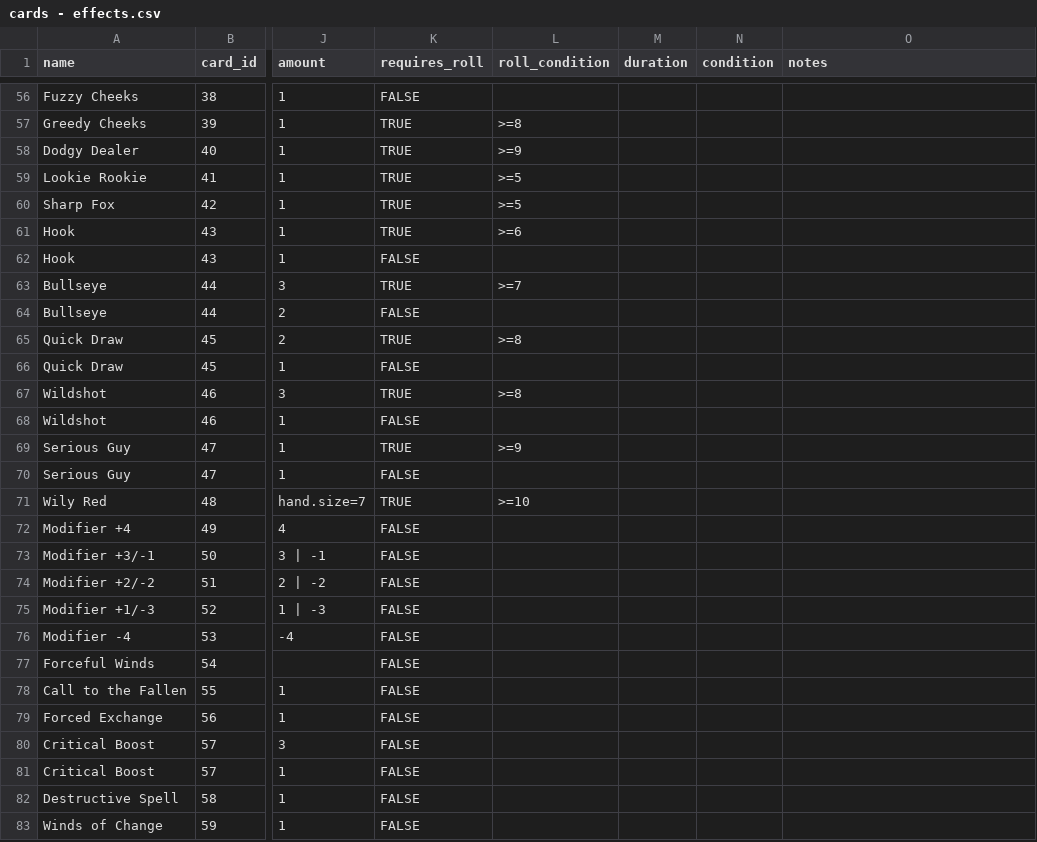
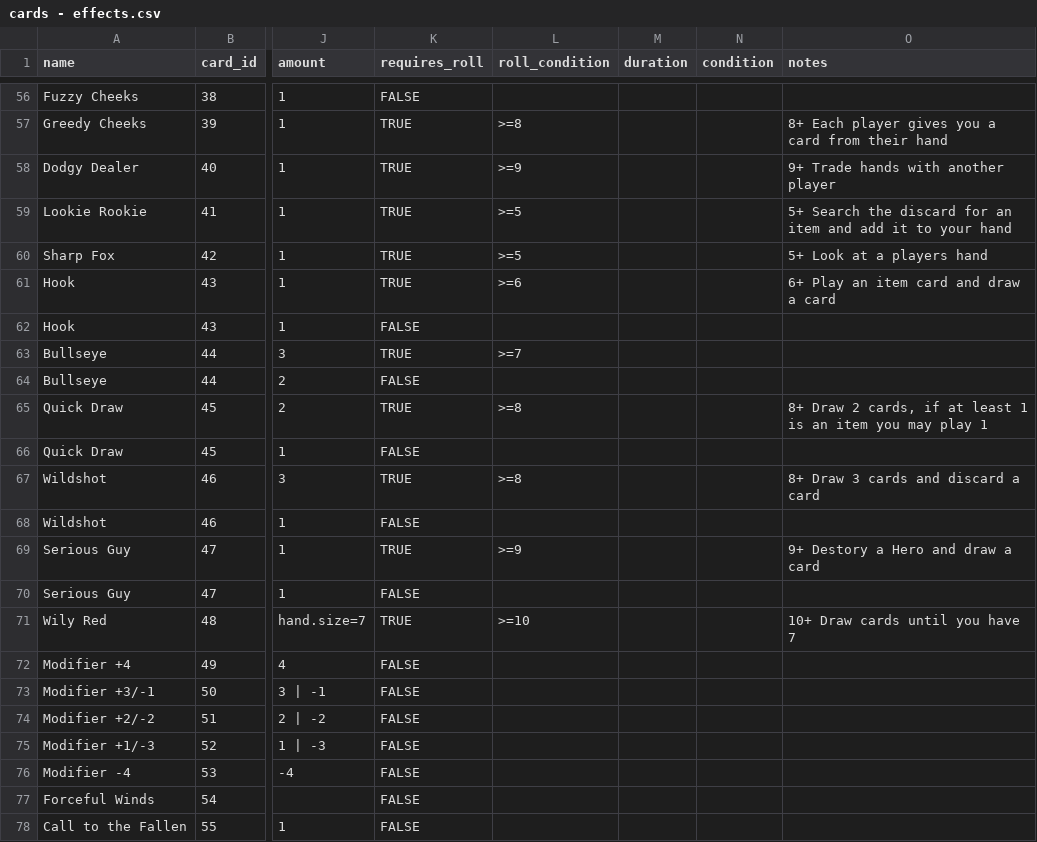
Before and after one commit to burwell423/here-to-slay-sim, a CSV file: cards - effects.csv, drawn as a sheet; only a part is shown, gaps mark what is left out; the shorter side is filled out with more unchanged rows; the diff covers the shown part only; the diff names each change by its address in the sheet, - before the commit and + after, or states it on an @@ line.

Commit message:
Add hero effect notes

```diff
--- a/cards - effects.csv
+++ b/cards - effects.csv
-O57 (notes): (empty)
+O57 (notes): 8+ Each player gives you a card from their hand
-O58 (notes): (empty)
+O58 (notes): 9+ Trade hands with another player
-O59 (notes): (empty)
+O59 (notes): 5+ Search the discard for an item and add it to your hand
-O60 (notes): (empty)
+O60 (notes): 5+ Look at a players hand
-O61 (notes): (empty)
+O61 (notes): 6+ Play an item card and draw a card
-O65 (notes): (empty)
+O65 (notes): 8+ Draw 2 cards, if at least 1 is an item you may play 1
-O67 (notes): (empty)
+O67 (notes): 8+ Draw 3 cards and discard a card
-O69 (notes): (empty)
+O69 (notes): 9+ Destory a Hero and draw a card
-O71 (notes): (empty)
+O71 (notes): 10+ Draw cards until you have 7
```
Also changed, not shown: 38 edited cells elsewhere in this file, 1 other file.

□ □ □ □ □ □ □

◆ What you should do ◆
For each line of the listing that holds the word "effects", show that line.

◆ Response to this exercise ◆
Before and after one commit to burwell423/here-to-slay-sim, a CSV file: cards - effects.csv, drawn as a sheet; only a part is shown, gaps mark what is left out; the shorter side is filled out with more unchanged rows; the diff covers the shown part only; the diff names each change by its address in the sheet, - before the commit and + after, or states it on an @@ line.
--- a/cards - effects.csv
+++ b/cards - effects.csv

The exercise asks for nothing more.